StumbleUpon is a discovery engine that categorizes and recommends websites, photos, and videos according to our individual interests.
Stumble Beginnings (and Winnings)
StumbleUpon dates back to 2001 when Garrett Camp and other entrepreneurs came up with the idea of a network that allows people to share and rate content – using social networking principles to recommend targeted content. The company is based in San Francisco and offers some impressive employee perks, like breakfast and lunch five days a week.
The social network uses collaborative filtering that combines our opinions with machine learning about preferences to create communities of people with similar interests. Content is rated according to your preferences, your friends’ recommendations, demographics and other proprietary factors.
When you set up your account, you’ll provide your Stumble DNA – a summary of the interests you might enjoy stumbling. That will provide the network with an initial data set in terms of what might interest you. As the data increases over time, StumbleUpon should have increasingly better insights into what kinds of content you might like.
For marketers, StumbleUpon can be a great channel for driving traffic because a solid piece of content can rack up stumbles like crazy. Businesses can also buy targeted ads on Paid Discovery, the network’s advertising platform. There are three targeting options: Auto Targeting, which lets StumbleUpon choose topics and demographics for your campaign; Precise Interest Targeting, which allows you to manually select audience interests, and Broad Interest Targeting, which includes topic bundles aimed at groups like Business Professionals and Humor Seekers.
Don’t call it a StumbleBack (They’ve been here for years)
EBay bought StumbleUpon for $75 million in 2007, but the social network didn’t prove the best fit for the mammoth online marketplace. Camp, venture capital firms, and others bought StumbleUpon back in 2009 for a reported $29 million. Two years under eBay had left StumbleUpon adrift, but a comeback was on the horizon. StumbleUpon would later undergo a major redesign that improved user experience and also launch popular mobile apps for iPhone, iPad, and Android.
Still, things are never easy in the competitive world of social. StumbleUpon went through another round of growing pains early this year, reportedly laying off some 30 percent of its staff as part of a structural reorganization toward profitability. But things are far from bleak for the network. Millions of stumblers are intensely loyal to the network and StumbleUpon recently upgraded its offerings for iPhone and iPad.

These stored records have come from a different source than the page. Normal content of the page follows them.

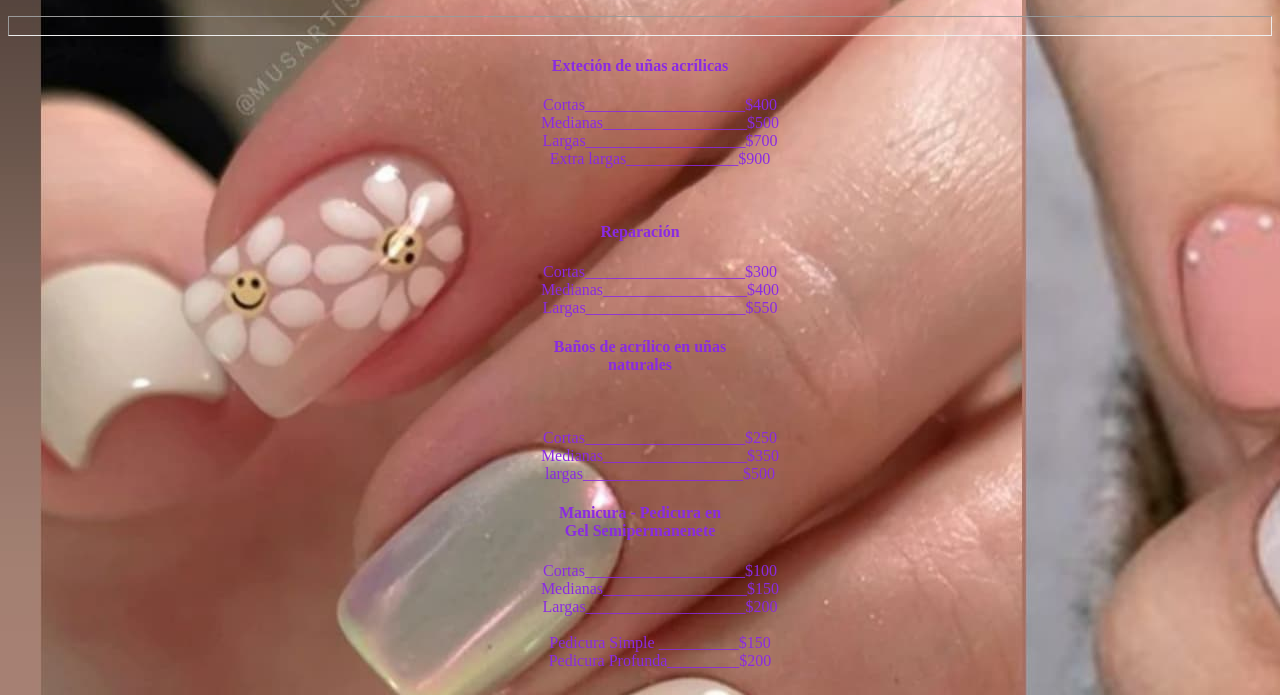
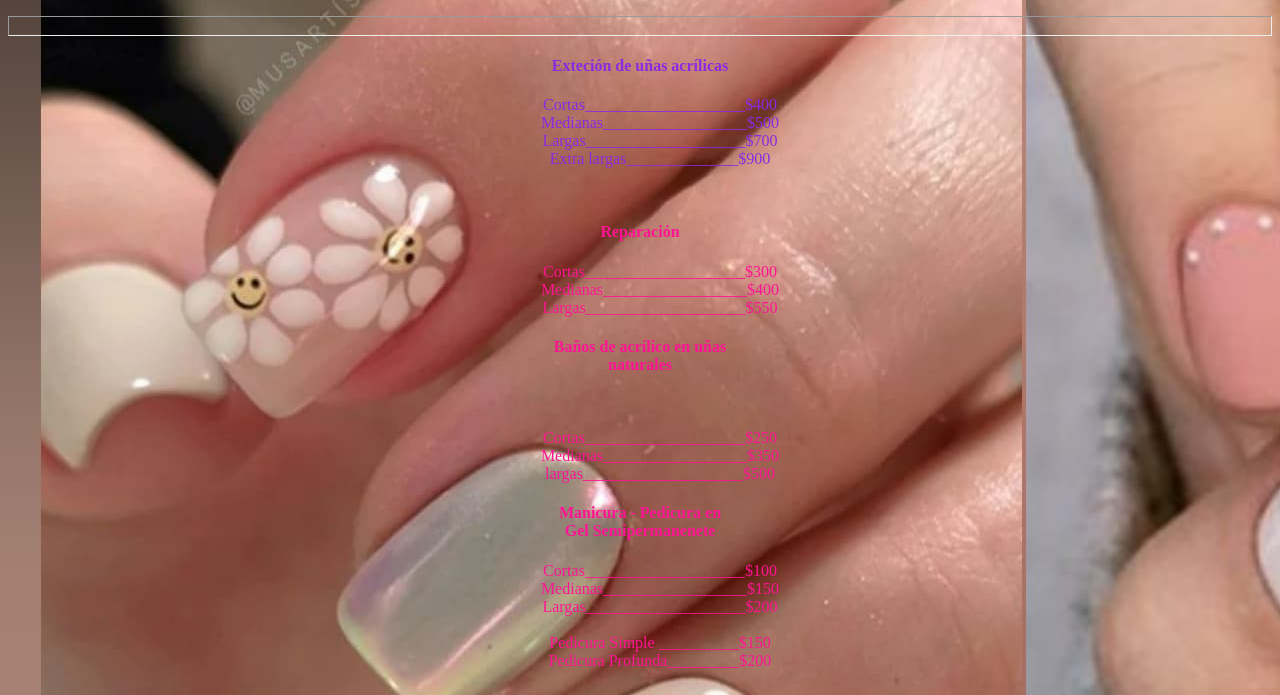
Before and after one commit to Inf2232/Inf2232.github.io, a plain HTML site: page precios.html in a window 1280 px wide. Shown: the part 105-800 px from the top of the page. Drawn offline with Linux system fonts and the light colour scheme.

Commit message:
confirmar

```diff
--- a/precios.html
+++ b/precios.html
@@ -25,32 +25,32 @@
         </center>
 
     </ul><br>
-    <center><h4 style="color:blueviolet">
+    <center><h4 style="color:deeppink">
         Reparación
     </h4>
 
 
     </center>
-    <ul style="color:blueviolet"><center>
+    <ul style="color:deeppink"><center>
         Cortas____________________$300 <br>
         Medianas__________________$400 <br>
         Largas____________________$550 <br>
         </center></ul>
 
-    <center><h4 style="color:blueviolet">
+    <center><h4 style="color:deeppink">
     Baños de acrílico en uñas <br>naturales
     </h4></center> <br>
-    <center><ul style="color:blueviolet">
+    <center><ul style="color:deeppink">
         Cortas____________________$250 <br>
         Medianas__________________$350 <br>
         largas____________________$500 <br>
     </ul>
     </center>
-    <center> <h4 style="color: blueviolet">
+    <center> <h4 style="color:deeppink">
         Manicura - Pedicura en <br> Gel Semipermanenete
 
     </h4>
-        <ul style="color:blueviolet">
+        <ul style="color:deeppink">
         Cortas____________________$100 <br>
         Medianas__________________$150 <br>
         Largas____________________$200 <br>
```
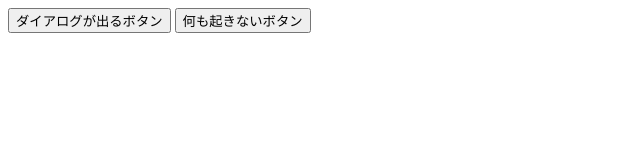
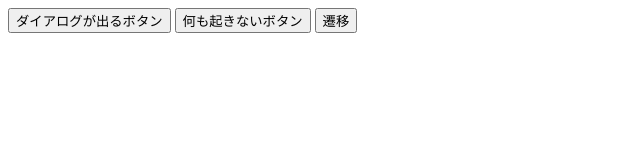
Before and after one commit to miwaark0810/dialogTest, a plain HTML site: page index.html in a window 1280 px wide. Shown: the whole page, without its empty margins (0-640 px from the left). Drawn offline with Linux system fonts and the light colour scheme.

Commit message:
Update index.html

```diff
--- a/index.html
+++ b/index.html
@@ -10,6 +10,7 @@
 <body>
   <button id="btn1">ダイアログが出るボタン</button>
   <button id="btn2">何も起きないボタン</button>
+  <button onclick="location.href='./index2.html'">遷移</button>
   <script>
   var btn = document.getElementById('btn');
 
```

What are your thoughts about StumbleUpon? Do you think the network is quietly (compared to the likes of Twitter or Facebook) moving toward becoming a top-tier network, or is the top social tier too crowded? We’d love to hear your opinion.